EDITORIAL Two sides to blame

Much work needs to be done to repair broken education system bargaining

Given the dispute between the B.C. Teachers Federation and the employer, which for all intents and purposes is the provincial government, has dragged on for months, it seems quite likely there will be no classes into the foreseeable future.

This is completely unacceptable. There is no shortage of blame to go around, but it is the two primary parties in the dispute who have brought public school students and their parents to this sad state of affairs.

At one time, the B.C. Liberal government banned strikes by teachers, saying that using students as pawns in a labour dispute was unacceptable. That was a move that met with considerable public support. However, teachers disregarded the ban and went on strike in 2005, and actually gained considerable public sympathy, partly due to the fact that the B.C. Liberals had torn up part of their existing contract, and partly due to the fact that their emphasis was on class size and composition.

That’s the emphasis again, and this time the strike is perfectly legal. It appears that the first part of September, and maybe the whole month, will be an education loss for students.

The public has absolutely no control over the BCTF, and any discipline to be handed out there must be done by BCTF members, if enough of them disagree with the union executive’s actions in continuing this strike. The public does have at least a measure of control over the provincial government. The ability to recall MLAs exists, although it is very difficult to do. If the government doesn’t start showing a lot more concern for students’ education, and actually  move heaven and Earth to get classrooms open, it would be appropriate for parents in all ridings held by Liberal MLAs to look into starting recall campaigns.

The fact is, neither side is taking students’ education all that seriously. They are treating this as a political fight — something both the BCTF and B.C. Liberals excel at.

The education system exists so students can have a brighter future as adults. It’s high time they were back in class.

-Black Press

 

Just Posted

Little Qualicum Cheeseworks cheese linked to 5 E. coli cases in B.C.

People are asked to throw out or return ‘Qualicum Spice’ cheese

Jim’s Clothes Closet celebrates 50th anniversary
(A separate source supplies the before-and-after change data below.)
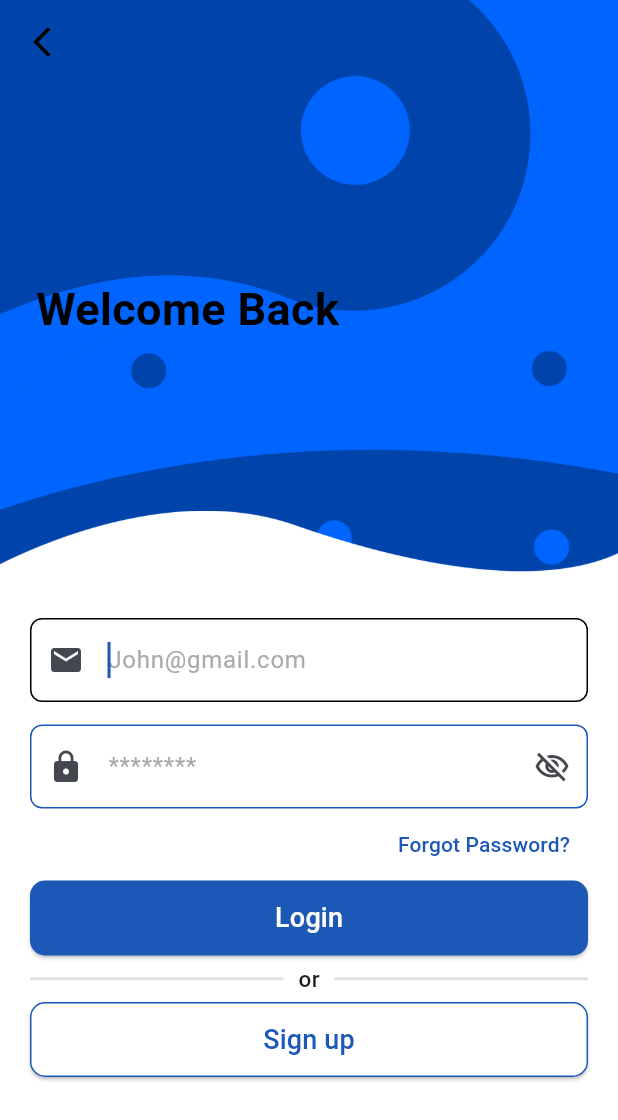
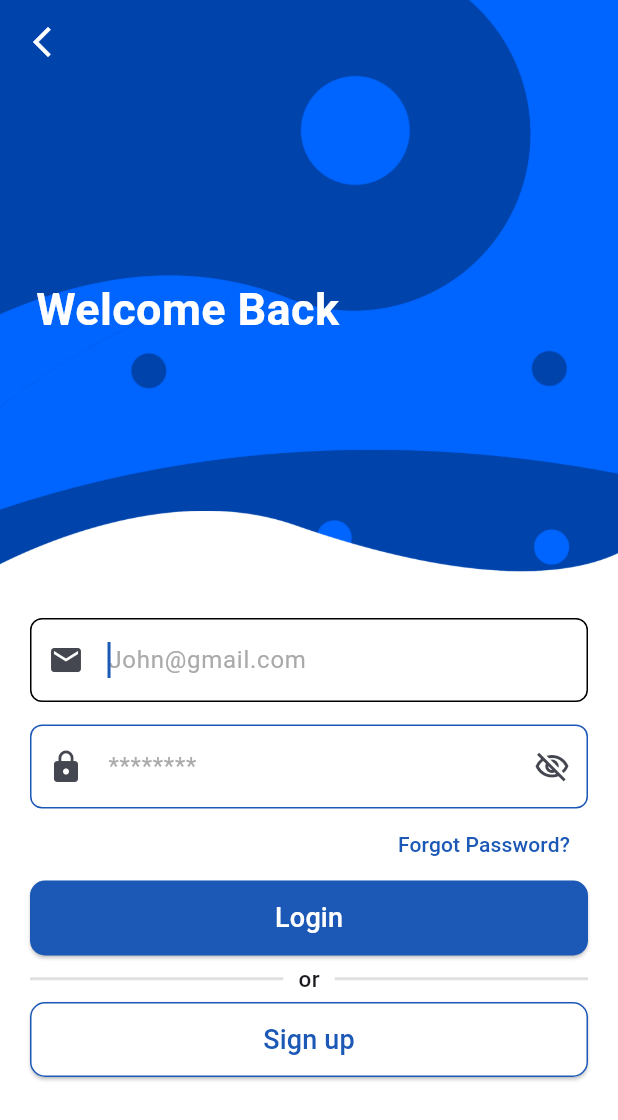
Before and after one commit to AhmedHelmy18/Whale-Chat, a Flutter app: the screen it shows after launch, after a tap on "Log in", on a phone screen of 412 x 824 dp. Shown: the top 1120 px of the screen. Run offline on Flutter 3.47's test engine with Material 3 defaults, Android fonts, the phone set to English and light mode, and no system bars; our stand-ins replace cloud_firestore, cloud_functions, firebase_auth, firebase_core, firebase_messaging; accounts and stored records are empty.

Commit message:
change the color from onPrimary to surface.

```diff
--- a/lib/app.dart
+++ b/lib/app.dart
@@ -7,69 +7,78 @@ import 'package:firebase_auth/firebase_auth.dart';
 import 'package:firebase_messaging/firebase_messaging.dart';
 import 'package:flutter/material.dart';
 
-class ChatApp extends StatefulWidget {
+class ChatApp extends StatelessWidget {
   const ChatApp({super.key});
 
   @override
-  State<ChatApp> createState() => _ChatAppState();
+  Widget build(BuildContext context) {
+    return MaterialApp(
+      debugShowCheckedModeBanner: false,
+      theme: ThemeData(colorScheme: colorScheme, useMaterial3: true),
+      home: StreamBuilder<User?>(
+        stream: FirebaseAuth.instance.authStateChanges(),
+        builder: (context, authSnapshot) {
+          if (authSnapshot.connectionState == ConnectionState.waiting) {
+            return const Scaffold(body: Center(child: CircularProgressIndicator()));
+          }
+          final user = authSnapshot.data;
+
+          if (user == null) {
+            return const OnboardingPage();
           }
 
-class _ChatAppState extends State<ChatApp> {
-  bool isLoggedIn = false;
-  bool isFirestoreChecked = false;
-  bool hasUserData = false;
+          return StreamBuilder<DocumentSnapshot>(
+            stream: FirebaseFirestore.instance
+                .collection('users')
+                .doc(user.uid)
+                .snapshots(),
+            builder: (context, docSnapshot) {
+              if (docSnapshot.connectionState == ConnectionState.waiting) {
+                return const Scaffold(body: Center(child: CircularProgressIndicator()));
+              }
+
+              final userExists = docSnapshot.data?.exists ?? false;
+
+              if (!userExists) {
+                return const OnboardingPage();
+              }
+              return const MainHome();
+            },
+          );
+        },
+      ),
+    );
+  }
+}
+
+class MainHome extends StatefulWidget {
+  const MainHome({super.key});
+
+  @override
+  State<MainHome> createState() => _MainHomeState();
+}
+
+class _MainHomeState extends State<MainHome> {
   int selectedIndex = 0;
-  final FirebaseAuth auth = FirebaseAuth.instance;
+
+  late final List<Widget> pages = [
+    const HomePage(),
+    ProfilePage(userId: FirebaseAuth.instance.currentUser!.uid),
+  ];
+
+  void onItemTapped(int index) {
+    setState(() => selectedIndex = index);
+  }
 
   @override
   void initState() {
     super.initState();
     FirebaseMessaging.instance.requestPermission();
-
-    FirebaseAuth.instance.authStateChanges().listen((User? user) async {
-      if (user != null) {
-        setState(() {
-          isLoggedIn = true;
-          isFirestoreChecked = false;
-        });
-
-        final userDoc = await FirebaseFirestore.instance
-            .collection('users')
-            .doc(user.uid)
-            .get();
-
-        setState(() {
-          hasUserData = userDoc.exists;
-          isFirestoreChecked = true;
-        });
-      } else {
-        setState(() {
-          isLoggedIn = false;
-        });
-      }
-    });
-  }
-
-  late final List<Widget> pages = [
-    HomePage(),
-    ProfilePage(
-      userId: auth.currentUser!.uid,
-    ),
-  ];
-
-  void onItemTapped(int index) {
-    setState(() {
-      selectedIndex = index;
-    });
   }
 
   @override
   Widget build(BuildContext context) {
-    return MaterialApp(
-      theme: ThemeData(colorScheme: colorScheme, useMaterial3: true),
-      debugShowCheckedModeBanner: false,
-      home: (isLoggedIn && hasUserData)
-          ? Scaffold(
+    return Scaffold(
       body: IndexedStack(
         index: selectedIndex,
         children: pages,
@@ -82,30 +91,18 @@ class _ChatAppState extends State<ChatApp> {
           unselectedItemColor: colorScheme.onSurface,
           currentIndex: selectedIndex,
           onTap: onItemTapped,
-                  selectedLabelStyle: const TextStyle(
-                    fontWeight: FontWeight.w500,
-                    fontSize: 18,
-                  ),
-                  unselectedLabelStyle: const TextStyle(
-                    fontWeight: FontWeight.w500,
-                    fontSize: 16,
-                  ),
+          selectedLabelStyle:
+              const TextStyle(fontWeight: FontWeight.w500, fontSize: 18),
+          unselectedLabelStyle:
+              const TextStyle(fontWeight: FontWeight.w500, fontSize: 16),
           selectedIconTheme: const IconThemeData(size: 30),
           unselectedIconTheme: const IconThemeData(size: 25),
           items: const [
-                    BottomNavigationBarItem(
-                      icon: Icon(Icons.home),
-                      label: 'Home',
-                    ),
-                    BottomNavigationBarItem(
-                      icon: Icon(Icons.person),
-                      label: 'Profile',
-                    ),
+            BottomNavigationBarItem(icon: Icon(Icons.home), label: 'Home'),
+            BottomNavigationBarItem(icon: Icon(Icons.person), label: 'Profile'),
           ],
         ),
       ),
-            )
-          : const OnboardingPage(),
     );
   }
 }
--- a/lib/theme/color_scheme.dart
+++ b/lib/theme/color_scheme.dart
@@ -1,6 +1,6 @@
 import 'package:flutter/material.dart';
 
-var colorScheme = ColorScheme.fromSeed(
+ColorScheme colorScheme = ColorScheme.fromSeed(
   seedColor: Color(0xff1c58b6),
   brightness: Brightness.light,
   surface: Color(0xffffffff),
--- a/lib/view/onboarding/forms/login_form.dart
+++ b/lib/view/onboarding/forms/login_form.dart
@@ -1,8 +1,8 @@
 import 'package:flutter/material.dart';
+import 'package:whale_chat/app.dart';
 import 'package:whale_chat/controller/auth_controller.dart';
 import 'package:whale_chat/theme/color_scheme.dart';
 import 'package:whale_chat/util/auth_validator.dart';
-import 'package:whale_chat/view/app/pages/home_page.dart';
 import 'package:whale_chat/view/onboarding/pages/forget_password.dart';
 import 'package:whale_chat/view/onboarding/pages/sign_up_page.dart';
 import 'package:whale_chat/view/onboarding/widgets/custom_text_form_field.dart';
@@ -40,7 +40,7 @@ class _LoginFormState extends State<LoginForm> {
     if (result == null) {
       Navigator.pushAndRemoveUntil(
         context,
-        MaterialPageRoute(builder: (context) => const HomePage()),
+        MaterialPageRoute(builder: (context) => const MainHome()),
         (route) => false,
       );
     } else {
--- a/lib/view/onboarding/pages/login_page.dart
+++ b/lib/view/onboarding/pages/login_page.dart
@@ -19,7 +19,7 @@ class LoginPage extends StatelessWidget {
           },
           icon: Icon(
             Icons.arrow_back_ios_new,
-            color: colorScheme.onPrimary,
+            color: colorScheme.surface,
           ),
         ),
         backgroundColor: Colors.transparent,
@@ -45,7 +45,7 @@ class LoginPage extends StatelessWidget {
                     Text(
                       "Welcome Back",
                       style: TextStyle(
-                        color: colorScheme.onPrimary,
+                        color: colorScheme.surface,
                         fontWeight: FontWeight.bold,
                         fontSize: 30,
                       ),
--- a/lib/view/onboarding/pages/onboarding_page.dart
+++ b/lib/view/onboarding/pages/onboarding_page.dart
@@ -31,7 +31,7 @@ class OnboardingPage extends StatelessWidget {
                 Text(
                   'Share Your Moments',
                   style: TextStyle(
-                    color: colorScheme.onPrimary,
+                    color: colorScheme.surface,
                     fontSize: 30,
                     fontWeight: FontWeight.w500,
                   ),
@@ -41,7 +41,7 @@ class OnboardingPage extends StatelessWidget {
                   'Enjoy real-time messaging with a simple and intuitive interface. Stay connected with ease.',
                   style: TextStyle(
                     fontWeight: FontWeight.w400,
-                    color: colorScheme.onPrimary,
+                    color: colorScheme.surface,
                     fontSize: 18,
                   ),
                 ),
@@ -52,7 +52,7 @@ class OnboardingPage extends StatelessWidget {
                   child: ElevatedButton(
                     style: ElevatedButton.styleFrom(
                       shadowColor: Colors.transparent,
-                      backgroundColor: colorScheme.onPrimary,
+                      backgroundColor: colorScheme.surface,
                       shape: RoundedRectangleBorder(
                         borderRadius: BorderRadius.circular(10),
                       ),
@@ -80,7 +80,7 @@ class OnboardingPage extends StatelessWidget {
                       shadowColor: Colors.transparent,
                       backgroundColor: Colors.transparent,
                       shape: RoundedRectangleBorder(
-                        side: BorderSide(color: colorScheme.onPrimary),
+                        side: BorderSide(color: colorScheme.surface),
                         borderRadius: BorderRadius.circular(10),
                       ),
                     ),
@@ -93,7 +93,7 @@ class OnboardingPage extends StatelessWidget {
                     child: Text(
                       'Sign Up',
                       style: TextStyle(
-                        color: colorScheme.onPrimary,
+                        color: colorScheme.surface,
                       ),
                     ),
                   ),
--- a/lib/view/onboarding/pages/sign_up_page.dart
+++ b/lib/view/onboarding/pages/sign_up_page.dart
@@ -18,7 +18,7 @@ class SignUpPage extends StatelessWidget {
           },
           icon: Icon(
             Icons.arrow_back_ios_new,
-            color: colorScheme.onPrimary,
+            color: colorScheme.surface,
           ),
         ),
         backgroundColor: Colors.transparent,
@@ -44,7 +44,7 @@ class SignUpPage extends StatelessWidget {
                     Text(
                       'Create Account',
                       style: TextStyle(
-                        color: colorScheme.onPrimary,
+                        color: colorScheme.surface,
                         fontSize: 30,
                         fontWeight: FontWeight.bold,
                       ),
--- a/lib/view/onboarding/pages/verify_email.dart
+++ b/lib/view/onboarding/pages/verify_email.dart
@@ -33,7 +33,7 @@ class _VerifyEmailPageState extends State<VerifyEmailPage> {
           if (!mounted) return;
           Navigator.pushAndRemoveUntil(
             context,
-            MaterialPageRoute(builder: (_) => const ChatApp()),
+            MaterialPageRoute(builder: (_) => const MainHome()),
             (route) => false,
           );
         } else {
```
Also changed, not shown: lib/controller/user_controller.dart (+4 -4 lines). Lines whose indentation alone changed are shown as unchanged.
Store began in Port Alberni, expanded on Vancouver Island and beyond

BC Ferries passengers wait to leave Vancouver Island after Remembrance Day

Traffic aboard BC Ferries slows after Remembrance Day long weekend

Recent CVGSAR rescues see varying degrees of success

Teams searched for a dog swept downstream and helped an 80-year-old hiker

Comox Valley Nature invites the public to learn about nature photography

Comox Valley Nature is hosting a public lecture on photography. Join Terry… Continue reading

VIDEO: Amazon to split second HQ between New York, Virginia

Official decision expected later Tuesday to end competition between North American cities to win bid and its promise of 50,000 jobs

Student arrested at Vancouver Island elementary school

Pupils never in danger, incident unrelated to the school

Comox Valley Nature invites the public to learn about nature photography

Comox Valley Nature is hosting a public lecture on photography. Join Terry… Continue reading

Contest: Win a movie pass for two

It’s that time again - free movie passes! The Record is giving… Continue reading

Vancouver Island remembers

Important stories shared as Islanders salute those who made the greatest sacrifice

Stink at B.C. school prompts complaints of headaches, nausea

Smell at Abbotsford school comes from unauthorized composting operation

Fear of constitutional crisis escalates in U.S.; Canadians can relate

Some say President Donald Trump is leading the U.S. towards a crisis

B.C.-based pot producer Tilray reports revenue surge, net loss

Company remains excited about ‘robust’ cannabis industry

Canada stands pat on Saudi arms sales, even after hearing Khashoggi tape

Khashoggi’s death at Saudi Arabia’s consulate in Istanbul further strained Riyadh’s already difficult relationship with Ottawa

Most Read